* Your assignment *
Each line of the records below that holds "internal" should be copied out.

(Records drawn from a dataset)
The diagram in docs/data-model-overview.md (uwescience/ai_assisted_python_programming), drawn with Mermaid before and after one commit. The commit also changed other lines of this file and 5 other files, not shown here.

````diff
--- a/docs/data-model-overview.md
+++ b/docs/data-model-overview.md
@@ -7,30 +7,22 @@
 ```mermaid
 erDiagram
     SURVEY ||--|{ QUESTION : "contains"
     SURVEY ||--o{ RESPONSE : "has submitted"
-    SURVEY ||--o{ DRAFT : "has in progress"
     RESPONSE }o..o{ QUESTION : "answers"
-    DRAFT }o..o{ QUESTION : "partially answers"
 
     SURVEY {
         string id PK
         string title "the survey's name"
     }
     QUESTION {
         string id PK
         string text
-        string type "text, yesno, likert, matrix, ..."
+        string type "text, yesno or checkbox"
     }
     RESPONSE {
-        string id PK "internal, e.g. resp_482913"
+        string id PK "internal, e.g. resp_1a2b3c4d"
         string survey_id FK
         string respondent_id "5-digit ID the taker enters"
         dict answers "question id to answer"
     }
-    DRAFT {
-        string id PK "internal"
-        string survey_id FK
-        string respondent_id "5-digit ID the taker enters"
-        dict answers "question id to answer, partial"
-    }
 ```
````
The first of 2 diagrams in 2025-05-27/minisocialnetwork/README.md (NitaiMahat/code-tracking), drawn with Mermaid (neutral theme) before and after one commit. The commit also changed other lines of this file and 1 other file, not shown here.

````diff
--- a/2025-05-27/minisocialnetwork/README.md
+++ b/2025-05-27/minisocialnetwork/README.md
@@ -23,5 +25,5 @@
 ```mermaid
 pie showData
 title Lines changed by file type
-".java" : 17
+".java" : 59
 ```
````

* Solution to this problem *
-        string id PK "internal, e.g. resp_482913"
+        string id PK "internal, e.g. resp_1a2b3c4d"
-        string id PK "internal"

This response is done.